[Exercise brief] Every line below that holds "part" must be copied.
= = = =
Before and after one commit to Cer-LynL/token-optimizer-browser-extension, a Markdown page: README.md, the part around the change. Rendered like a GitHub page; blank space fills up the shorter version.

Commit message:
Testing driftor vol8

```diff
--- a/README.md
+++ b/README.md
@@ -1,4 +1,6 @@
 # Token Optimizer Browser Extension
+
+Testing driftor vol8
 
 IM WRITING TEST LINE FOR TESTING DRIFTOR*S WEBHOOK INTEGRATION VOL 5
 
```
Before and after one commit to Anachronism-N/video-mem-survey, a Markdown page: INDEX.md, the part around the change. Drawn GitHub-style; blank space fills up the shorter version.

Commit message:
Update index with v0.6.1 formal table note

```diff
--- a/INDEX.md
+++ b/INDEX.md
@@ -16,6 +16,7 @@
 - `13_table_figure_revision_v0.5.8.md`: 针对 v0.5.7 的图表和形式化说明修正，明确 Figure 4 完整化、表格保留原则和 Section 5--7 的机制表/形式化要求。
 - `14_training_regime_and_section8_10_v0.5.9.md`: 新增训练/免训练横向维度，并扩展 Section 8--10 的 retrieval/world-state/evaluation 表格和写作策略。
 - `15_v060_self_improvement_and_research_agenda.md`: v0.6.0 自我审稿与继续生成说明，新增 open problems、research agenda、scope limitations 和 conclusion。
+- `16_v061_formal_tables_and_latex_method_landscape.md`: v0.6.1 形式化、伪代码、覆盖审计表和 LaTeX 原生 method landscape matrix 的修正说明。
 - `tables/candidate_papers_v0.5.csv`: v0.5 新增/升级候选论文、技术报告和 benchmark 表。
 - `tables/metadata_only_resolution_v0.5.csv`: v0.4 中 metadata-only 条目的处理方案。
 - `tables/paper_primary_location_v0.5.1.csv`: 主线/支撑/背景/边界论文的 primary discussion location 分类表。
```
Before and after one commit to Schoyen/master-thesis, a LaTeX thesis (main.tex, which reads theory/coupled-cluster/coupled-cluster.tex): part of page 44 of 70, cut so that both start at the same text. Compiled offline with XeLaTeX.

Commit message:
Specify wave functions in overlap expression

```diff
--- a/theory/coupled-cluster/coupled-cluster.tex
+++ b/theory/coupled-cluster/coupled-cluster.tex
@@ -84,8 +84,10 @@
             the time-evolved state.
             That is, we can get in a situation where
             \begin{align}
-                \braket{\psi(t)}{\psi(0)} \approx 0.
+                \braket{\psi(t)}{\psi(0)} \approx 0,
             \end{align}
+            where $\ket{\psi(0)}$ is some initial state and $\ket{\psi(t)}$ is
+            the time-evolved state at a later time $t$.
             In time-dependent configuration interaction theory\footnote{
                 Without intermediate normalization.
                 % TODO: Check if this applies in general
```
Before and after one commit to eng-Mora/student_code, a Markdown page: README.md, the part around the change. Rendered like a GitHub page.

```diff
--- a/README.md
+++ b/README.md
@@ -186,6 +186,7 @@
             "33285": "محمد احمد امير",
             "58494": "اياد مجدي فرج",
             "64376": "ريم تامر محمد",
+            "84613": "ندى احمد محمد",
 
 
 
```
= = = =
[Written answer]
Before and after one commit to Cer-LynL/token-optimizer-browser-extension, a Markdown page: README.md, the part around the change. Rendered like a GitHub page; blank space fills up the shorter version.
Before and after one commit to Anachronism-N/video-mem-survey, a Markdown page: INDEX.md, the part around the change. Drawn GitHub-style; blank space fills up the shorter version.
Before and after one commit to Schoyen/master-thesis, a LaTeX thesis (main.tex, which reads theory/coupled-cluster/coupled-cluster.tex): part of page 44 of 70, cut so that both start at the same text. Compiled offline with XeLaTeX.
Before and after one commit to eng-Mora/student_code, a Markdown page: README.md, the part around the change. Rendered like a GitHub page.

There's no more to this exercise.